PROVIDED MATERIAL:
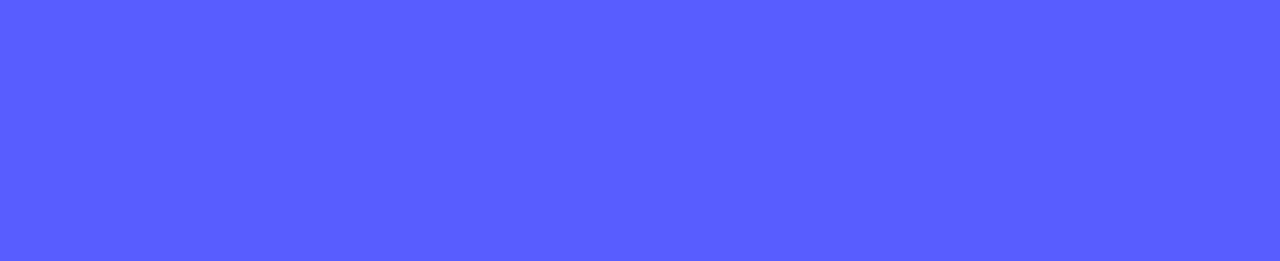
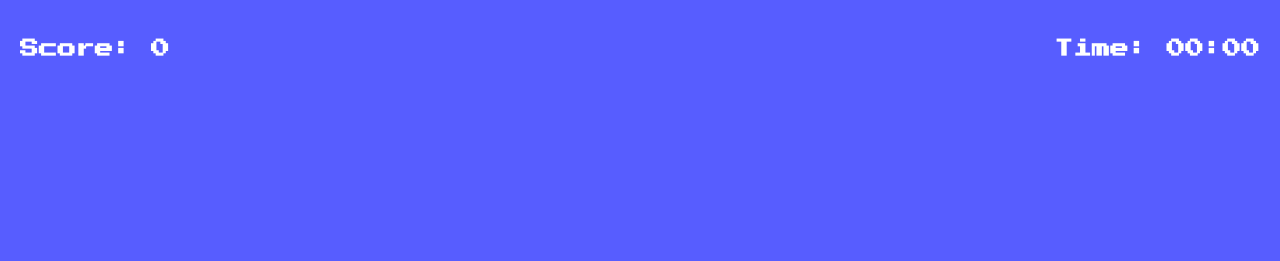
Before and after one commit to SGsubuuu-2322/Insect-Catch_Game, a plain HTML site: page index.html in a window 1280 px wide. Shown: the top 261 px of the page. Drawn offline with Linux system fonts and the light colour scheme.

Commit message:
Added the stylings for game container

```diff
--- a/style.css
+++ b/style.css
@@ -49,7 +49,7 @@ h1 {
 }
 
 .screen.up {
-  margin-top: -100vh;
+  margin-top: -200vh;
 }
 
 .insects-list {
@@ -86,3 +86,20 @@ h1 {
   height: 100px;
   width: 100px;
 }
+
+.game-container {
+  position: relative;
+}
+
+.score,
+.time {
+  position: absolute;
+  top: 20px;
+}
+
+.score {
+  left: 20px;
+}
+.time {
+  right: 20px;
+}
```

EXERCISE DIRECTIONS:
Please show every line of the records that holds the word "container".

RESPONSE TO THE EXERCISE:
Added the stylings for game container
+.game-container {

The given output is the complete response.